After the emotion of yesterday at Yad Vashem, it was fitting to wake up to a sunrise filled with deep pinks and reds. Journeying further south into the Negev, we were struck by the distinct change in the landscape, with its sweeping plains and low lying vegetation. In this area, JNF recognised the necessity to plant drought tolerant trees, such as Acacia, to prevent soil erosion and to develop new ecosystems. Farmers take advantage of the sandy soil, perfect for growing root vegetables such as potatoes and carrots.
First stop for the day was the Nir Am observation point. Reading the names of the many Australian donor families who assisted JNF Australia to establish a water purification system’ vital for local agriculture, conveyed a real sense of pride for many on the tour.
On route to KIbbutz Nahal Oz, some felt nervous in anticipation of the looming Gaza strip border. Yael, a key member of the kibbutz, shared her personal story of living in a war zone and how the community had grown in the face of adversity. She described the location as one of the most dangerous areas in which to live in Israel. With the assistance of JNF, lush gardens and a colourful landscape. successfully attracted new families, reinvigorating this community.
When visiting the Sha’ar Hanegev High and Elementary school we were inspired by the staff and student’s resilience, and the school spirit. Passionate staff gave us an insight into the curriculum and the culture of this pioneering school. In the Primary area, the children learn in spaces that focus on student choice, the outdoors and the well-being of all. The Principal explained that the school supports ‘relationship building’ between the kibbutzim by bringing the children together in a welcoming environment.
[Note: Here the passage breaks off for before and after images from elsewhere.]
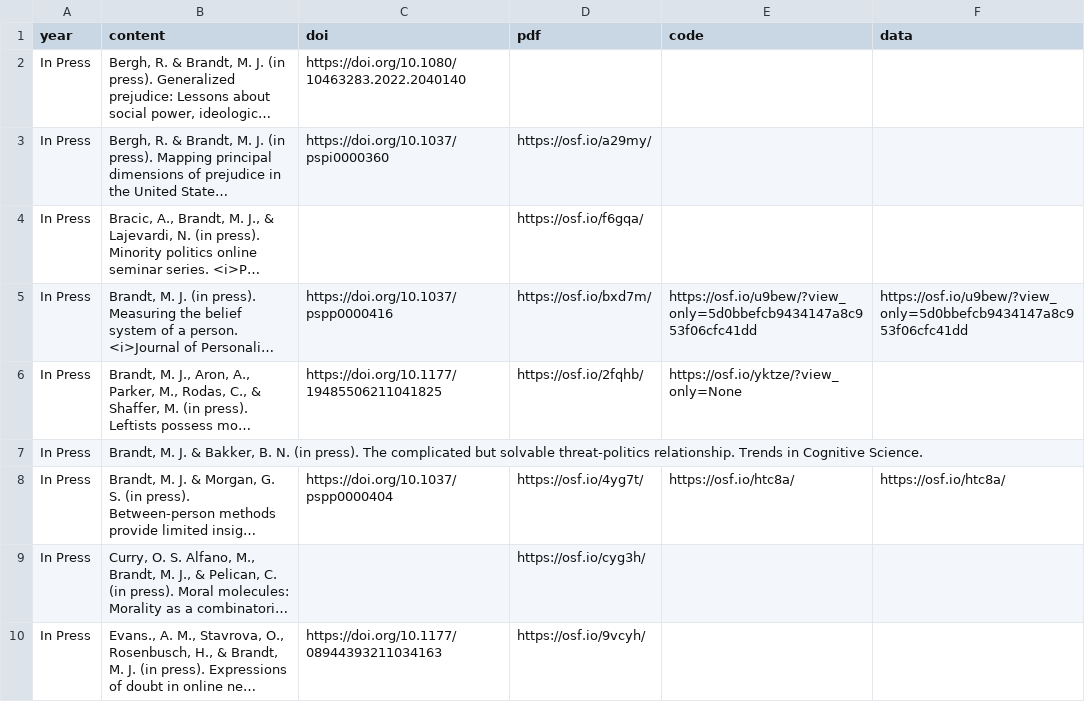
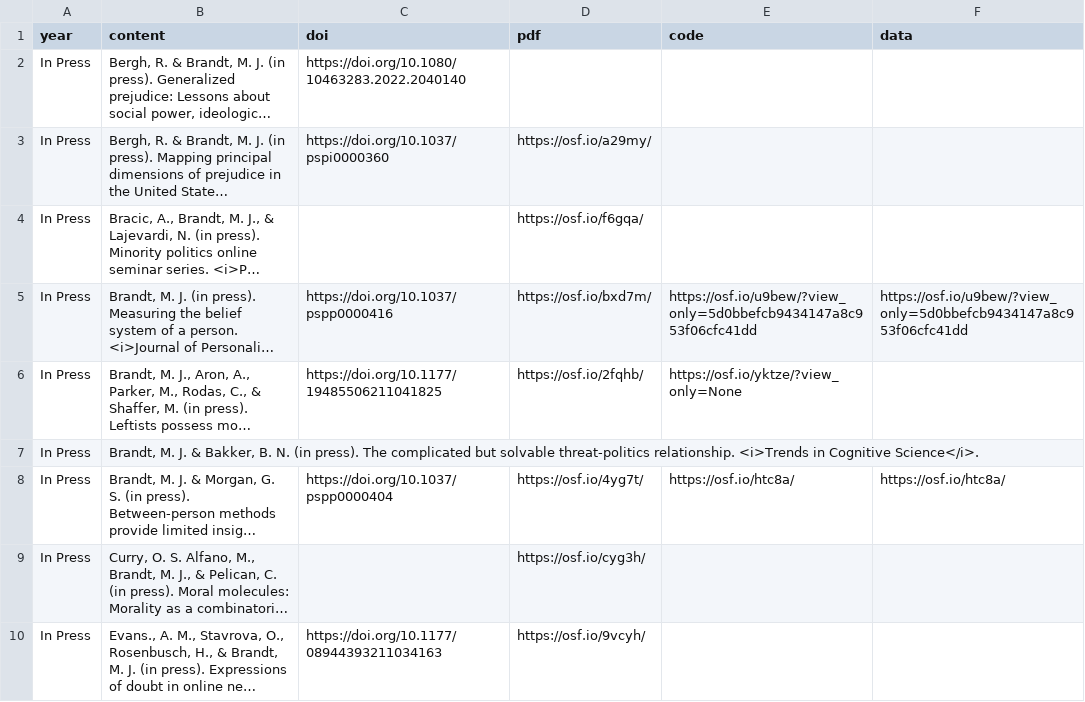
Before and after one commit to mjbsp/tbslab, a CSV file: static/data/pubs.csv, drawn as a sheet; only a part is shown; long unchanged cells end in …; the diff names each change by its address in the sheet, - before the commit and + after, or states it on an @@ line.

```diff
--- a/static/data/pubs.csv
+++ b/static/data/pubs.csv
-B7 (content): …threat-politics relationship. Trends in Cognitive Science.
+B7 (content): …threat-politics relationship. <i>Trends in Cognitive Science</i>.
```
Also changed, not shown: 1 other file.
Upon arriving at the Desert Stars school, located in the heart of the la hav forest in the Negev, we were again, welcomed by a team of passionate and forward-thinking educators, coming from both Jewish and Arab backgrounds. An inspiring address from the school’s female Bedouin principal provided a platform for further discussion with the staff and students in our focus groups.
At the recently opened Beer Sheva Anzac memorial Center, our Aussie guide Colin proudly recounted the battle, reminding us of Australia’s deep connection to Israel. Emerging from a cinematic re-enactment of the battle, the commemorative field of war graves opened before our eyes, rows and rows of white headstones standing silently in the dark. Concluding with personal stories from members of our group, we remembered the fallen. This was a truly appropriate way to end the day before returning for more food, laughter and learning.
We are sure to sleep well tonight.
Deb, Julie, Rick and Rob